Like many other brick-and-mortar stores in the time of COVID-19, Fifth Element — the record shop and home-base of the Minneapolis rap label Rhymesayers — was forced to close its doors due to its designation as “non-essential business.” What patrons may not have realized was that this one-stop-shop for all things Twin Cities hip-hop was actually closing its doors permanently.
“Last year, while discussing our next steps for 2020 and the coming decade, we began developing some creative new strategies to better serve the needs of our artists and our community, and we’re excited to begin this work,” Fifth Element’s Twitter account explained in a thread. “With that outlook in mind, and with respect for recent events requiring temporary closure, we’ve chosen to permanently close our Uptown Minneapolis retail store.”
For two decades, Fifth Element was a hub of activity in the Twin Cities rap scene. The store, which was opened in 1999 by Rhymesayers founders Sean “Slug” Daley, Brent “Siddiq” Sayers, Anthony “Ant” Davis, and Musab “Sab Artist” Sadd, was originally meant to be a vehicle to sell label merch. It soon developed into a key component of the Twin Cities music community.
Fifth Element was the place to be if you wanted to buy records and merchandise for both local artists and big names like Aesop Rock, Brother Ali, MF Doom, and Eyedea & Abilities.
“For a period of time, [Fifth Element] was huge. It was a great resource for financial s***. Twelve-inches were selling, CDs were selling, people were buying music,” Slug explained to Forbes back in 2015. “It was a huge plus for us to have this stream of income that had nothing to do with us pushing our art.”
The store soon became much more than a means to make a little extra cash. Fifth Element would host turntable tutorials for wannabe DJs and allow countless aspiring MCs participated in their open-mic nights, hosted by scene veteran C.M.J. A huge wall in the building is adorned with “Be in peace … Dream.” in big graffiti letters.
In essence, the shop would evolve into a place where the four elements of hip-hop (DJing, MCing, b-boying, and grafitti) could converge under one roof.
Fifth Element proved to be both a mecca for young up-and-comers and fans from out of town — and it was both a business and artistic venture. Daley described the location as a “clubhouse,” but it was also an office space where new talent was signed and deals were struck.
With its closing, Fifth Element leaves behind a history of fostering talent and community.

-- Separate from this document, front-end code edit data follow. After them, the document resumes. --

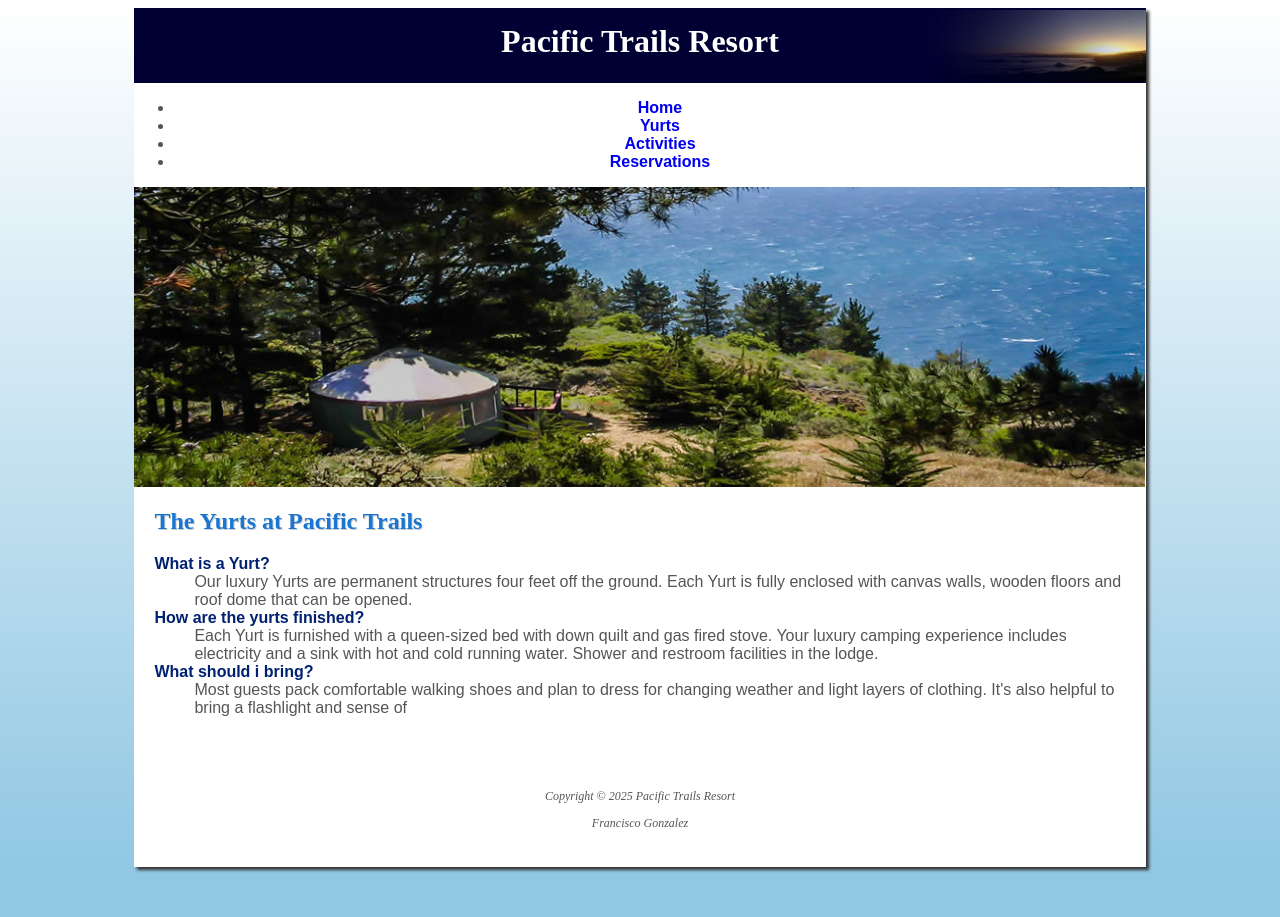
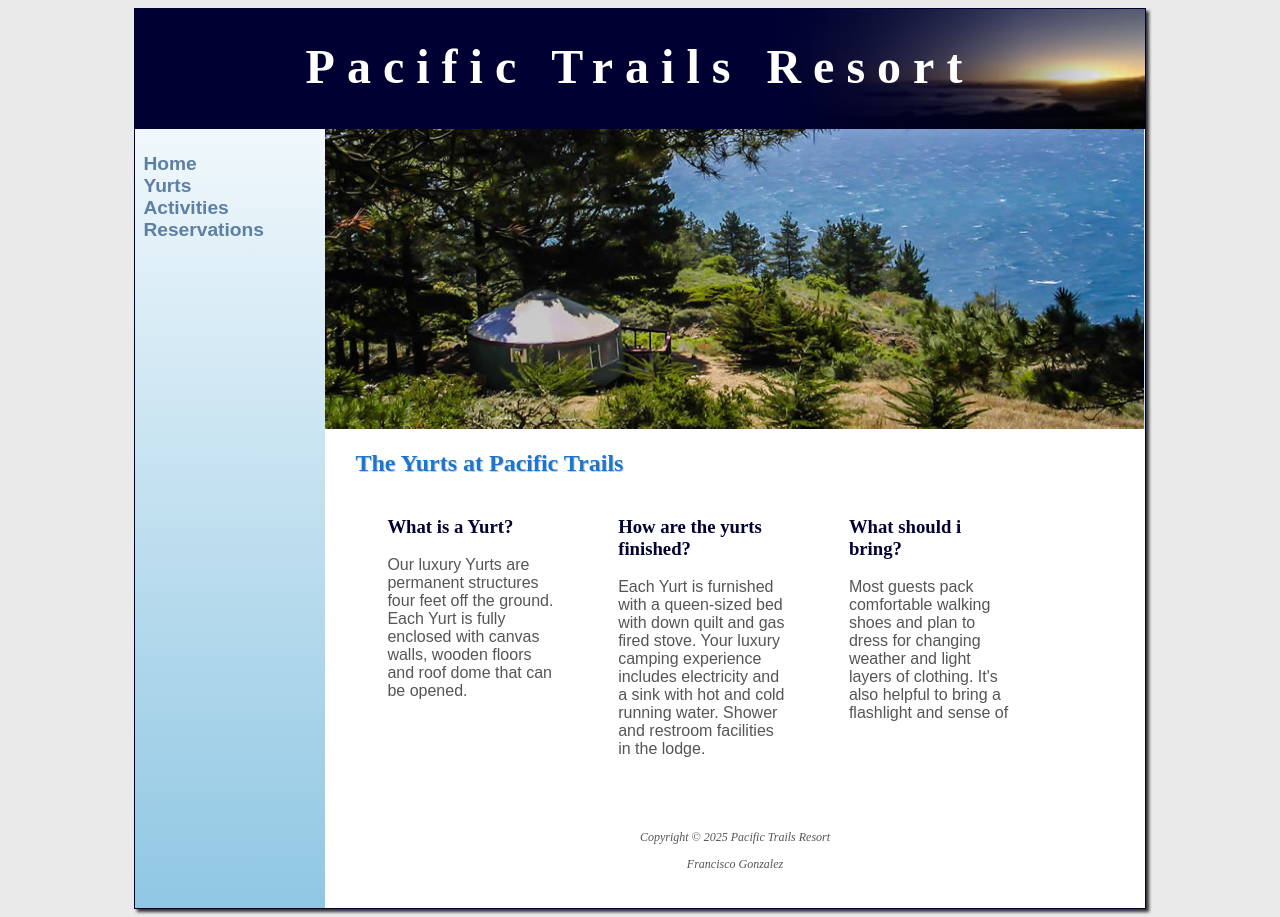
Before and after one commit to Francisco-Gonzalez777/pacific-trails-resort, a plain HTML site: page yurts.html in a window 1280 px wide. Before the commit the page ends 875 px from the top, so only its background shows below. Drawn offline with Linux system fonts and the light colour scheme.

Commit message:
commit for chp7

```diff
--- a/pacific.css
+++ b/pacific.css
@@ -1,14 +1,18 @@
+*{
+    box-sizing: border-box; /*bxbb*/
+}
+
 /* bgc#fff */
 body{
-    background-color: #90c7e3; /*bgc#90c7e3*/
-    background-image: linear-gradient(to bottom, #fff, #90c7e3); /*bgimg:linear-gradient*/
-    background-repeat: no-repeat; /*bgrepeat: norepeat*/
+    background-color: #EAEAEA; /*bgc#90c7e3*/
 
 color: #555; /* c#fff */
 font-family: Arial, "Helvetica Neue", Helvetica, sans-serif;
 }
 #wrapper{
-    background-color: #fff;
+    background-color: #90c7e3; /*bgc#90c7e3*/
+    background-image: linear-gradient(to bottom, #fff, #90c7e3); /*bgimg:linear-gradient*/
+    border: 1px solid #003;
     box-shadow: 3px 3px 3px #333; /*bxsh: 3px 3px 3px #333*/
     margin: auto; /*m:auto*/
     min-width: 960px;
@@ -20,27 +24,64 @@ header{
     background-image: url(images/sunset.jpg); /*bgimg*/
     background-position: right; /*bgdps: right*/
     background-repeat: no-repeat; /*bgrepeat: norepeat*/
+    background-size: contain;
     color: #fff; /*c#fff*/
-    height: 60px; /*h:60px*/
-    padding-top: 15px; /*pt:15px*/
+    height: 120px; /*h:60px*/
+    padding-top: 30px; /*pt:15px*/
     text-align: center; /*txa:center*/
 }
+header a{
+    text-decoration: none; /*tdnone*/
+}
+header a:link,
+header a:visited {
+    color: #fff; /*c#fff*/
+}
+header a:hover{
+    color: #90c7e3; /*c#90c7e3*/
+}
 nav{
-    background-color: #fff; /*bgc#fff*/
-    font-weight: bold; /*fw: bold*/
-    padding: 1m; /*p:1m*/
-    text-align: center; /*txa:center*/
+    float: left; /*fl*/
+    /* font-size: 120%; fz120% */
+    font-weight: bold; /*fwbold*/
+    padding: 1.5em .5em; /*p1m*/
+    width: 160px; /*w160px*/
+}
+
+nav ul{
+    font-size: 1.2em; /*fz1.2em*/
+    list-style-type: none; /*lst none*/
+    margin: 0; /*m0*/
+    padding-left: 0; /*pl0*/
 }
 nav a{
     text-decoration: none; /*txd: none*/
 }
-
+nav a:link{
+    color: #5c7fa3; /*c#5c7fa3*/
+}
+nav a:visited{
+    color: #344873; /*c344873*/
+}
+nav a:hover{
+    color: #a52a2a; /*c#a52a2a*/
+}
 main{
-    padding: 1px 20px 20px; /*p: 1px 20px 20px*/
+    background-color: #fff; /*bgc#fff*/
+    margin-left: 190px; /*ml190px*/
+    padding: 1px 20px 20px 30px; /*p: 1px 20px 20px*/
     display: block; /*db*/
+    overflow: auto; /*ov:auto*/
 }
-
+section{
+    float: left; /*fl*/
+    padding-left: 2em; /*pl2m*/
+    padding-right: 2em; /*pr2m*/
+    width: 30%; /*w30%*/
+}
 h1{
+    font-size: 3em; /*fz3em*/
+    letter-spacing: 0.25em; /*ls.25em*/
     margin-bottom: 0; /*margb: 0*/
     margin-top: 0; /*mg:0*/
 
@@ -63,8 +104,10 @@ dt{
 }
 
 footer{
+ background-color: #fff; /*bgc#fff*/
  font-size: 75%; /*fz75%*/
  font-style: italic; /*fst: italic*/
+ margin-left: 190px;
  padding: 2em; /*p:2em*/
  text-align: center; /*txa:center*/
 }
@@ -78,10 +121,11 @@ footer{
 
 
 #homehero{
-    background-image: url(images/coast.jpg); /*bgimg*/
+    background-image: url(images/coast2.jpg); /*bgimg*/
     background-repeat: no-repeat; /*bgr*/
     background-size: 100% 100%; /*bgz:100% 100%*/
     height: 300px; /*h:300px*/
+    margin-left: 190px; /*ml190px*/
 }
 
 #yurthero{
@@ -89,6 +133,7 @@ footer{
     background-repeat: no-repeat; /*bgr*/
     background-size: 100% 100%; /*bgz:100% 100%*/
     height: 300px; /*h:300px*/
+    margin-left: 190px; /*ml190px*/
 }
 
 #trailhero{
@@ -96,4 +141,5 @@ footer{
     background-repeat: no-repeat; /*bgr*/
     background-size: 100% 100%; /*bgz:100% 100%*/
     height: 300px; /*h:300px*/
+    margin-left: 190px; /*ml190px*/
 }
--- a/yurts.html
+++ b/yurts.html
@@ -9,7 +9,7 @@
 <body>
     <div id="wrapper">
     <header>
-        <h1>Pacific Trails Resort</h1>
+    <h1><a href="index.html">Pacific Trails Resort</a></h1>
     </header>
 
     <!-- nav>ul*4>a -->
@@ -27,17 +27,25 @@
     <!-- main>h2{}+p{} -->
       <main>
         <h2>The Yurts at Pacific Trails</h2>
-        <!-- dl>(dt+dd)*3 -->
-        <dl>
-            <dt><strong>What is a Yurt?</strong></dt>
-            <dd> Our luxury Yurts are permanent structures four feet off the ground.
+<section>
+       <h3>What is a Yurt?</h3>
+         <p>
+             Our luxury Yurts are permanent structures four feet off the ground.
                 Each Yurt is fully enclosed with canvas walls, wooden floors and roof dome that can be opened.
-            </dd>
-            <dt><strong>How are the yurts finished?</strong></dt>
-            <dd>Each Yurt is furnished with a queen-sized bed with down quilt and gas fired stove. Your luxury camping experience includes electricity and a sink with hot and cold running water. Shower and restroom facilities in the lodge.</dd>
-            <dt><strong>What should i bring?</strong></dt>
-            <dd>Most guests pack comfortable walking shoes and plan to dress for changing weather and light layers of clothing. It's also helpful to bring a flashlight and sense of</dd>
-        </dl>
+            </p>
+        </section>
+        <section>
+           <h3>How are the yurts finished?</h3>
+           <p>
+            Each Yurt is furnished with a queen-sized bed with down quilt and gas fired stove. Your luxury camping experience includes electricity and a sink with hot and cold running water. Shower and restroom facilities in the lodge.
+           </p>
+        </section>
+        <section>
+            <h3>What should i bring?</h3>
+           <p>
+            Most guests pack comfortable walking shoes and plan to dress for changing weather and light layers of clothing. It's also helpful to bring a flashlight and sense of
+              </p>
+            </section>
 </main>
 
     <!-- footer>p*2 -->
```
Also changed, not shown: activities.html (+7 -3 lines), index.html (+1 -1 lines).
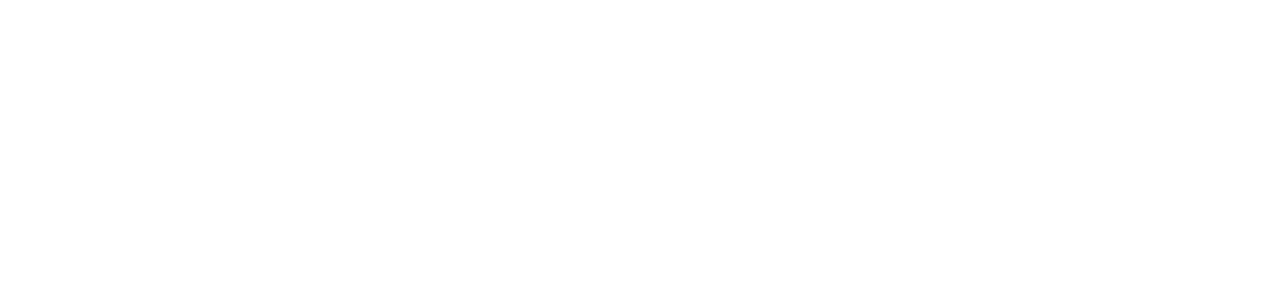
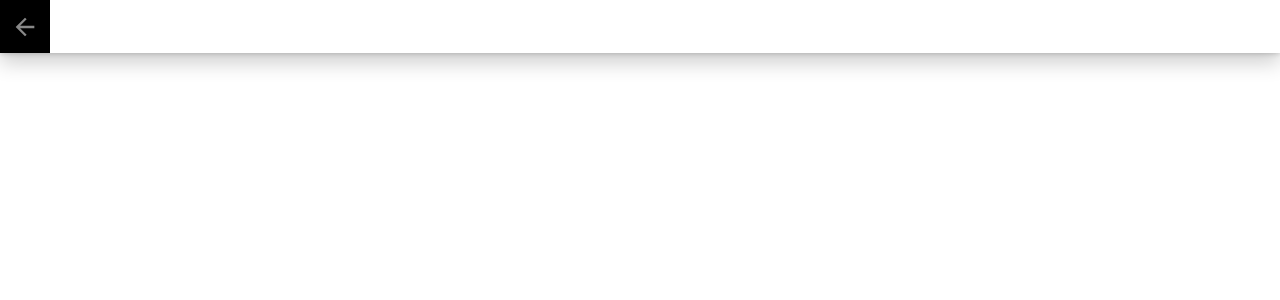
Before and after one commit to kabitachatterjee/readable, a React (Create React App) app: page /posts/new in a window 1280 px wide. Shown: the top 300 px of the page. Built offline with nearby package versions, Linux system fonts and the light colour scheme.

Commit message:
added a new post form in the postList component

```diff
--- a/src/App.js
+++ b/src/App.js
@@ -1,6 +1,7 @@
 import React, { Component } from 'react';
 import ListCategories from './components/ListCategories';
 import ListPosts from './components/ListPosts';
+import AddPostForm from './components/AddPostForm';
 import './App.css';
 import { Route } from 'react-router-dom';
 
@@ -10,6 +11,8 @@
       <div>
       <Route exact path="/" component={ListCategories} />
       <Route exact path="/:categories" component={ListPosts} />
+      <Route exact path="/posts/new" component={AddPostForm} />
+
       </div>
 
     );
--- /dev/null
+++ b/src/components/AddPostForm.js
@@ -0,0 +1,20 @@
+import React, { Component } from 'react';
+import { Link } from 'react-router-dom';
+import { PropTypes } from 'prop-types';
+
+class AddPostForm extends Component {
+
+  render() {
+    return (
+      <div>
+        <div className="addForm">
+          <div className="addFormBar">
+            <Link to="/" className="close">Close</Link>
+            </div>
+            </div>
+            </div>
+          )
+        }
+
+}
+export default AddPostForm;
--- a/src/components/ListCategories.js
+++ b/src/components/ListCategories.js
@@ -2,7 +2,10 @@
 import { fetchCategories } from '../actions';
 import { connect } from 'react-redux';
 import PropTypes from 'prop-types';
-import { Link } from 'react';
+import { Route } from 'react-router-dom';
+import ListPosts from './ListPosts';
+import { Link } from 'react-router-dom';
+
 
 class ListCategories extends Component {
 
@@ -24,9 +27,10 @@
     <ul>
     {categories.map((category) => (
                 <li key={category.name} className='subheader'>
-                    {category.name}
+                  <Link to='/{category.path}'>{category.name}</Link>
                     </li>))}
                </ul>
+
     </div>
   )
 }
--- a/src/components/ListPosts.js
+++ b/src/components/ListPosts.js
@@ -2,6 +2,7 @@
 import { fetchPosts } from '../actions';
 import PropTypes from 'prop-types';
 import { connect } from 'react-redux';
+import { Link } from 'react-router-dom';
 
 class ListPosts extends Component {
   static propTypes = {
@@ -28,6 +29,9 @@
                 </li>
                ))}
     </ul>
+    <div className="open-search">
+            <Link to='/posts/new'>Add a post</Link>
+          </div>
     </div>
   )
 }
--- a/src/index.css
+++ b/src/index.css
@@ -35,3 +35,36 @@
   justify-content: space-around;
   align-items: center;
 }
+
+.addFormBar {
+  position: fixed;
+  width: 100%;
+  top: 0;
+  left: 0;
+  z-index: 5;
+  display: flex;
+  box-shadow: 0 10px 20px rgba(0,0,0,0.19), 0 0 6px rgba(0,0,0,0.23);
+}
+
+.addFormBar input {
+  width: 100%;
+  padding: 15px 10px;
+  font-size: 1.25em;
+  border: none;
+  outline: none;
+  background-color: #000;
+  color: #fff;
+}
+.close {
+  display: block;
+  top: 20px;
+  left: 15px;
+  width: 50px;
+  height: 53px;
+  background: #000;
+  background-image: url('./icons/arrow-back.svg');
+  background-position: center;
+  background-repeat: no-repeat;
+  background-size: 28px;
+  font-size: 0;
+}
```
Also changed, not shown: src/icons/arrow-back.svg (added).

Fans of the label may be anxious, as Soundset — the label’s premier rap festival — was also put on hold this year, but it sounds like this is just the end of a chapter in the Rhymesayers story and not the closing of the book.
Kevin Beacham, a former employee, put it best in 2010: “In any event, Fifth Element isn’t just a store. We strive to be an active participant in global Hip Hop culture. It’s important for us to personally connect with the fans, the artists, and all the surrounding entities involved in the process.”